Was it anybody’s fault that Mandy was on the right path in trying to get the right property values across the portfolio but couldn’t get there in time?
It was no one’s fault. It was, however, an example of how ruthless nature and other circumstances can be in exposing an organizational vulnerability. &
Risk & Insurance® produced this scenario in conjunction with Berkshire Hathaway Specialty Insurance. This scenario is provided for general educational and informational purposes only as an example of the type of claim(s) that may be submitted under a property policy. Applicability of coverage terms depends on the actual facts of each individual claim and the terms, conditions and exclusions of the applicable insurance policy. The information contained herein is for informational purposes only and may not be relied upon as legal, financial, regulatory, compliance, or any other type of professional advice. Not all products and services are available in every jurisdiction, and insurance coverage is governed by actual policy language.

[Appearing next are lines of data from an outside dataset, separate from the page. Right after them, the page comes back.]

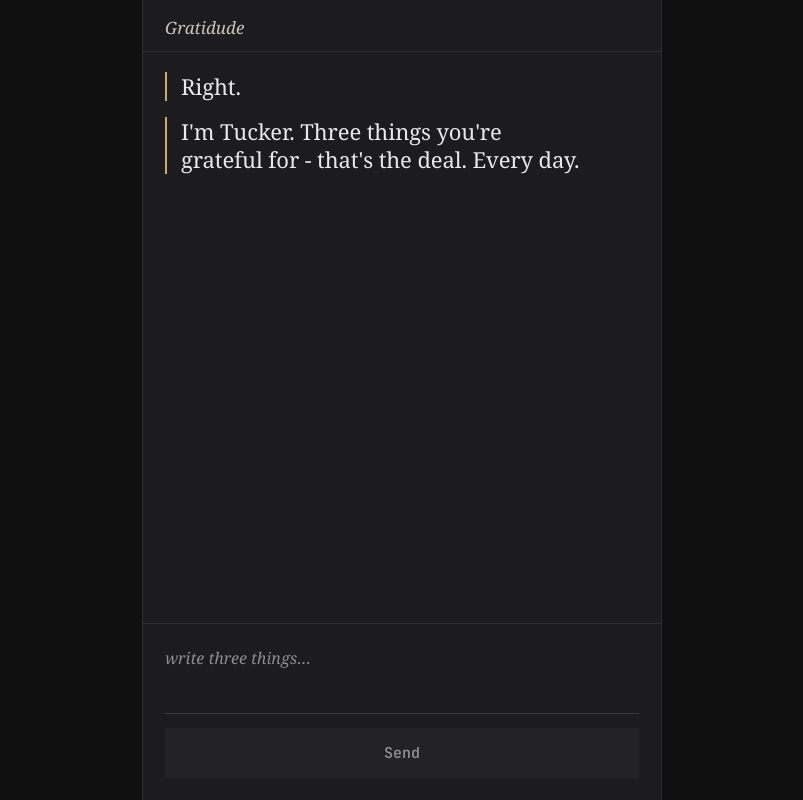
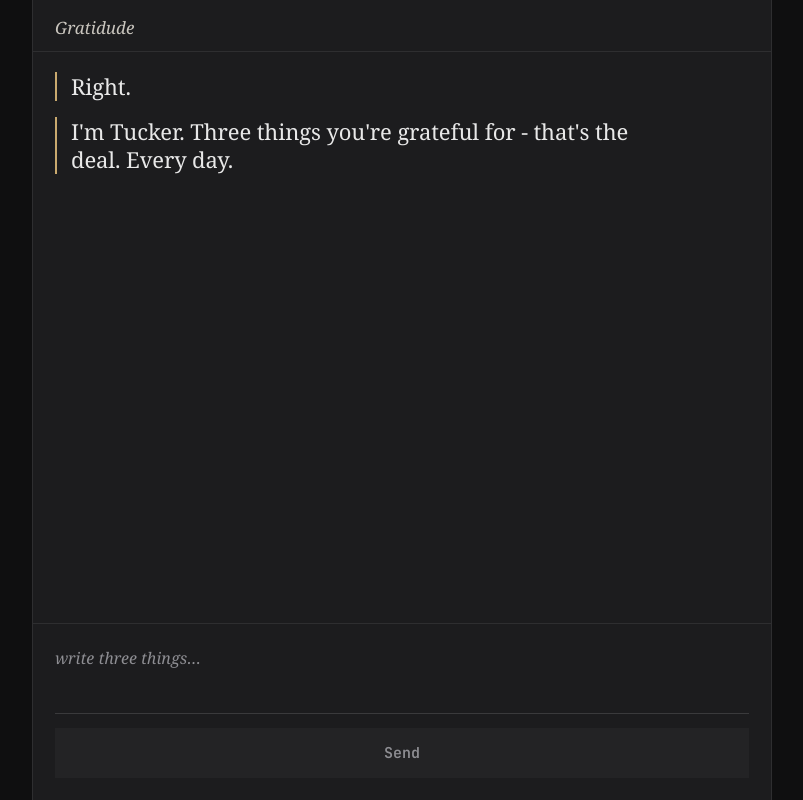
Before and after one commit to danbergart/gratidude-web, a website: page index.html in a window 1280 px wide. Shown: the whole page, without its empty margins (238-1041 px from the left). Drawn offline with nearby package versions, Linux system fonts and the light colour scheme; no server answers.

Commit message:
Widen layout for desktop

```diff
--- a/style.css
+++ b/style.css
@@ -29,7 +29,7 @@
 .col {
   position: relative;
   width: 100%;
-  max-width: 520px;
+  max-width: 600px;
   min-height: 100dvh;
   margin: 0 auto;
   background: var(--bg);
@@ -37,11 +37,21 @@
   flex-direction: column;
 }
 
-@media (min-width: 560px) {
+@media (min-width: 640px) {
   .col {
     border-left: 1px solid var(--borderSoft);
     border-right: 1px solid var(--borderSoft);
   }
+}
+
+@media (min-width: 900px) {
+  .col { max-width: 740px; }
+  .msg-ai { font-size: 24px; }
+  .chat-chrome { padding: 20px 32px 14px; }
+  .thread { padding: 28px 32px 8px; gap: 20px; }
+  .composer { padding: 16px 32px 28px; }
+  .done-footer { padding: 20px 32px 32px; }
+  .signup-panel { padding: 32px 32px 48px; }
 }
 
 /* ── Screen visibility ── */
```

Reed Corp was hit with back-to back property losses and found itself underinsured. While extreme weather events are increasingly inevitable and unpredictable, this situation could be mitigated or avoided by putting a strong valuation methodology and action plan in place with your broker and underwriter, considering the following:
- Providing thorough, accurate, quality data. Underwriters determine capacity deployment, premium, and terms and conditions based on the data submitted to them for review. The better the quality of the data, the better, more accurate coverage the underwriter can put in place.
- On an annual basis, and prior to every renewal, engaging your broker to review your SOV (Statement of Values). Both your broker and underwriter can provide data related to trends in values to assist in this process.
- Realizing that supply and demand factors change year to year. At the time of Reed’s losses, labor, steel and lumber costs were at all-time highs — which heightened exposure and underscores the importance of revisiting values annually.
- Being aware of the differences between market value, assessed value and replacement cost value. Confusing these terms can lead to underinsuring a property.
- Assessing each risk on its individual merit. No two occupancies are alike. For example, an open-air mall in Texas would have a much different ITV (Insurance To Value) than a 12 story office building there. In addition, regional location modifiers should not be ignored. After devastating tornadoes struck three different areas. Reed Corp quickly learned that the replacement cost value for a building in Ohio is much different than one in Florida.
Claims are inevitable. While Reed Corp is anticipating some challenging renewal cycles ahead, they are committed to addressing their underinsured values and putting in place a corrective action plan. An underwriter devoted to partnering with clients for the long term will be eager to collaborate, and not penalize them for doing the right thing.